From a three-step drop, Palmer was 65/90 for 507 yards, two scores and one pick. His yards per attempt (5.6) was below the league average, but his completion percentage (72.2 percent) was above the mean. He was PFF's seventh-highest graded QB with such dropbacks.

From the five-step drop, Palmer's PFF grade went down. He was among the lower third of QBs and had a negative grade. He was 199/320 for 2398 yards, 17 TDs and 14 INTs. He averaged 7.5 yards per attempt and threw the ball 9.9 yards down the field on average. He was above the league average in each of those categories.

From the seven-step drop, Palmer struggled. Although average in terms of PFF grade, he was 74/132 (56.6 percent) for 1213 yards, three scores and seven interceptions. Only Joe Flacco, Matt Ryan and Matthew Stafford threw more picks. Palmers yards per attempt was 9.2 and he threw the ball down the field 14.4 yards past the line of scrimmage on average. His TD/INT ratio was less than half the league average, but his YPA and depth of throw were above average.

Once again we see where he struggled more the deeper the drop.

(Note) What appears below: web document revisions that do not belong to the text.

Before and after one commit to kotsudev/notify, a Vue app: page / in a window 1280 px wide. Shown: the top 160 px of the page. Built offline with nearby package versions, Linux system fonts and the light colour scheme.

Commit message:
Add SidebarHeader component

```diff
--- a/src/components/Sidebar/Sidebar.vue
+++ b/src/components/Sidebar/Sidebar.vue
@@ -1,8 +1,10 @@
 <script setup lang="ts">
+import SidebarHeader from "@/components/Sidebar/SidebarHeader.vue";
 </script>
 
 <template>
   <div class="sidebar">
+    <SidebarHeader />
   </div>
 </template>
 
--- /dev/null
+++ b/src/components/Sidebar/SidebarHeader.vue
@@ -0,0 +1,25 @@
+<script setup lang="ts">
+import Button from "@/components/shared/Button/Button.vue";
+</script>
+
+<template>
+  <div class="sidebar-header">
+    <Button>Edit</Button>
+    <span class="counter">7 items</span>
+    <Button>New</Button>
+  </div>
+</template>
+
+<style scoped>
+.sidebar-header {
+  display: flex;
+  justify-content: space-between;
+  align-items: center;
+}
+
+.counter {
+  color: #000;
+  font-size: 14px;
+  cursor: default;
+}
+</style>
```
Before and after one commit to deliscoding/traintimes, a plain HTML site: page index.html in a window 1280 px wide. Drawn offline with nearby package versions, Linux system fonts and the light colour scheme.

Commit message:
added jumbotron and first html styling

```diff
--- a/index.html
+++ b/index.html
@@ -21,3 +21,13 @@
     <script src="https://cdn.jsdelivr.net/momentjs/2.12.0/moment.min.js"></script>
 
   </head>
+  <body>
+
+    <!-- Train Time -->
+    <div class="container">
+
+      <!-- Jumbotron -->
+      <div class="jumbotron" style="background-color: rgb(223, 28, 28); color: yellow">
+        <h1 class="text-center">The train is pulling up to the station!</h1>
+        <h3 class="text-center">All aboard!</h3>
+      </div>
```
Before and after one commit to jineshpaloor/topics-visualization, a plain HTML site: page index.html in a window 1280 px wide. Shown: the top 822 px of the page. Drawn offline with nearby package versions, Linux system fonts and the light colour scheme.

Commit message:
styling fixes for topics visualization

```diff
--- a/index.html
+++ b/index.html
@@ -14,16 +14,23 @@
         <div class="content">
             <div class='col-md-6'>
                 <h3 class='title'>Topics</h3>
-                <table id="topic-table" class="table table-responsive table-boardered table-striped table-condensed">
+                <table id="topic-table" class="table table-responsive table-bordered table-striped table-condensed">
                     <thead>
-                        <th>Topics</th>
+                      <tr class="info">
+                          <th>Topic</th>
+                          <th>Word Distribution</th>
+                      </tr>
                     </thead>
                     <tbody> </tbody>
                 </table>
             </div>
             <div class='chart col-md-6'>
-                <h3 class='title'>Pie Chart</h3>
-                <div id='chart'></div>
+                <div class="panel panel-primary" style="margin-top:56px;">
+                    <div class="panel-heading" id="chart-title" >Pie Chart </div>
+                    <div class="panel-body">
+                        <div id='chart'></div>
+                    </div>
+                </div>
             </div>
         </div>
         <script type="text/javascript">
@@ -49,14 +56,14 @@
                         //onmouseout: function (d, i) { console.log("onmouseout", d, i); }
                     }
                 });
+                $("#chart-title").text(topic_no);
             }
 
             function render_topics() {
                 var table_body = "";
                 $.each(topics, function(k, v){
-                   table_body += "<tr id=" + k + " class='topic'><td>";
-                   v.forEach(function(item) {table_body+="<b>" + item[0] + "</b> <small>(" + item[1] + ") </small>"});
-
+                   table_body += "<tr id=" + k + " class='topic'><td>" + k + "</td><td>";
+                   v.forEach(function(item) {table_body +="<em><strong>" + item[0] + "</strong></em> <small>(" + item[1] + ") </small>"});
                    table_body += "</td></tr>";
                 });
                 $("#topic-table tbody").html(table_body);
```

Is he really a good fit for the Bruce Arians offense, or was this more part of the learning curve? We don't have these same numbers compared from one half to the other half of the season. We do know that Arians began using the shorter, quicker passing game more as the season went on, which Palmer succeeded at. Will that continue, or will the hypothetically improved offensive line give Palmer more time to be more effective at longer drops and more downfield throws?